|Title||Side-channel attack on ECC key import and validation|
|Date||1st of July, 2020|
|Affects||All versions of Mbed TLS and Mbed Crypto|
|Impact||A local attacker can extract the private key|
|Credit||Alejandro Cabrera Aldaya and Billy Brumley|
The scalar multiplication function in Mbed TLS accepts a random number generator (RNG) as an optional argument and, if provided, uses it to protect against some attacks, including a previous attack by the same authors.
It is the caller's responsibility to provide a RNG if protection against side-channel attacks is desired; however two groups of functions in Mbed TLS itself fail to pass a RNG:
When those functions are called, scalar multiplication is computed without randomisation, a number of old and new attacks apply, allowing a powerful local attacker to fully recover the private key.
It should be noted that the first group of function only performs a scalar multiplication if the private key being parsed doesn't include the public key, or includes the public key in compressed formats. Common tools for generating key pairs tend to include the public key in uncompressed format in the encoded private key; in that case parsing functions were safe from this attack.
An attacker with access to precise enough timing and memory access information (typically an untrusted operating system attacking a secure enclave such as SGX or the TrustZone secure world) can fully recover the private key after collecting a single trace of any of the affected functions.
Affected users will want to upgrade to Mbed TLS 2.23.0, 2.16.7 or 2.7.16 depending on the branch they're currently using.
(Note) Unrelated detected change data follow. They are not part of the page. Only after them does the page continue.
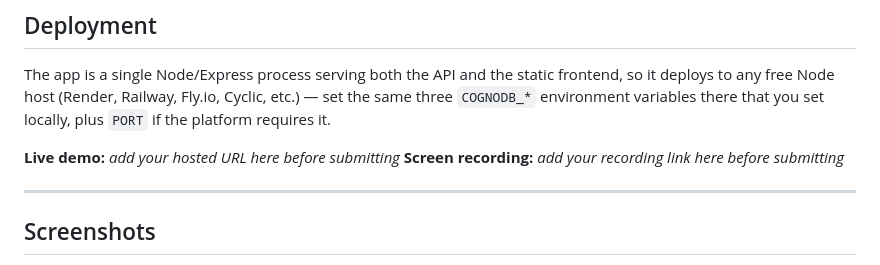
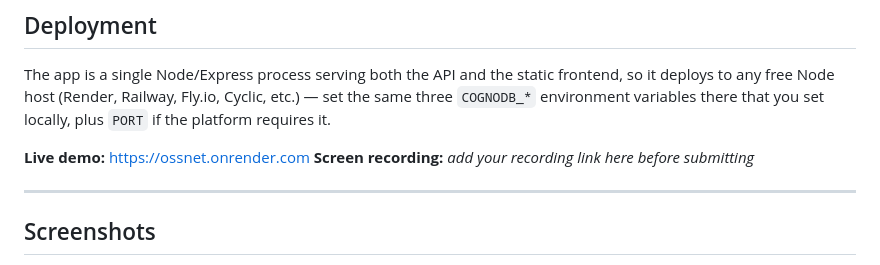
Before and after one commit to ajaykumarwork/ossnet, a Markdown page: README.md, the part around the change. Drawn GitHub-style.

```diff
--- a/README.md
+++ b/README.md
@@ -209,7 +209,7 @@ frontend, so it deploys to any free Node host (Render, Railway, Fly.io,
 Cyclic, etc.) — set the same three `COGNODB_*` environment variables there
 that you set locally, plus `PORT` if the platform requires it.
 
-**Live demo:** _add your hosted URL here before submitting_
+**Live demo:** https://ossnet.onrender.com
 **Screen recording:** _add your recording link here before submitting_
 
 ---
```
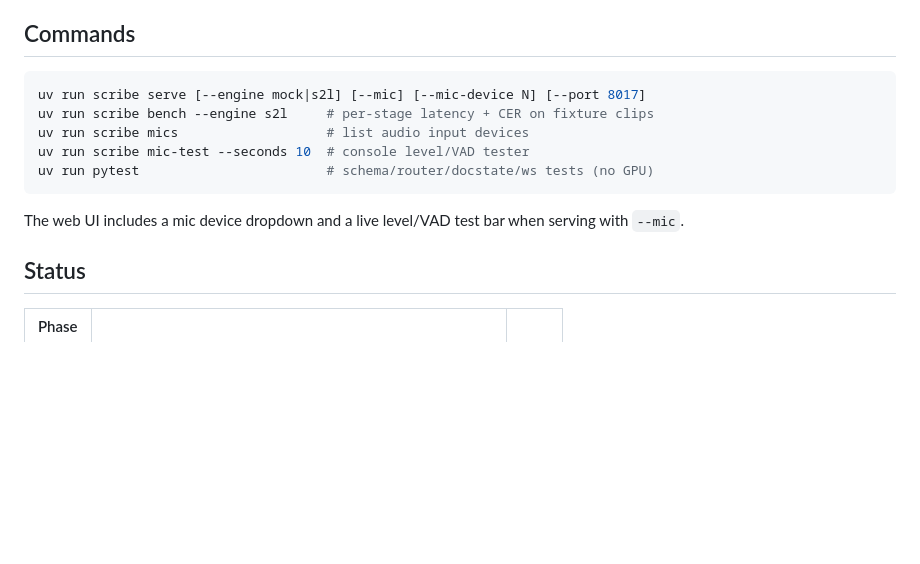
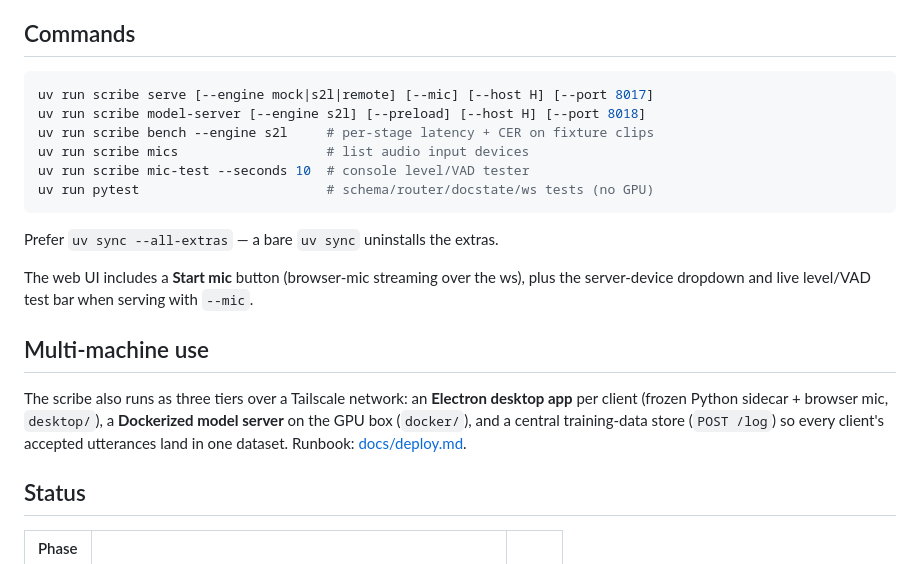
Before and after one commit to HortDog/GemmaApollo, a Markdown page: README.md, the part around the change. Rendered like a GitHub page; blank space fills up the shorter version.

Commit message:
Deployment runbook + command docs for the 3-tier topology
Co-Authored-By: Claude Fable 5 <noreply@anthropic.com>

````diff
--- a/README.md
+++ b/README.md
@@ -67,15 +67,27 @@ edits are positives, scratches are negatives, wake-word fires are audited.
 ## Commands
 
 ```bash
-uv run scribe serve [--engine mock|s2l] [--mic] [--mic-device N] [--port 8017]
+uv run scribe serve [--engine mock|s2l|remote] [--mic] [--host H] [--port 8017]
+uv run scribe model-server [--engine s2l] [--preload] [--host H] [--port 8018]
 uv run scribe bench --engine s2l     # per-stage latency + CER on fixture clips
 uv run scribe mics                   # list audio input devices
 uv run scribe mic-test --seconds 10  # console level/VAD tester
 uv run pytest                        # schema/router/docstate/ws tests (no GPU)
 ```
 
-The web UI includes a mic device dropdown and a live level/VAD test bar when
+Prefer `uv sync --all-extras` — a bare `uv sync` uninstalls the extras.
+
+The web UI includes a **Start mic** button (browser-mic streaming over the
+ws), plus the server-device dropdown and live level/VAD test bar when
 serving with `--mic`.
+
+## Multi-machine use
+
+The scribe also runs as three tiers over a Tailscale network: an **Electron
+desktop app** per client (frozen Python sidecar + browser mic, `desktop/`),
+a **Dockerized model server** on the GPU box (`docker/`), and a central
+training-data store (`POST /log`) so every client's accepted utterances land
+in one dataset. Runbook: [docs/deploy.md](docs/deploy.md).
 
 ## Status
 
````
Also changed, not shown: CLAUDE.md (+9 -1 lines), docs/deploy.md (added, +81 -0 lines).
For the parsing functions, making sure all keys being parsed always include the uncompressed public key avoids the vulnerability.
For the pair-checking functions, there is no work-around except refraining from using them (they're never called from any other library function).
If your application calls
mbedtls_ecp_mul_restartable() directly, you want to make sure that you're always passing a non-NULL
f_rng parameter, pointing to a well-seeded instance of a secure RNG.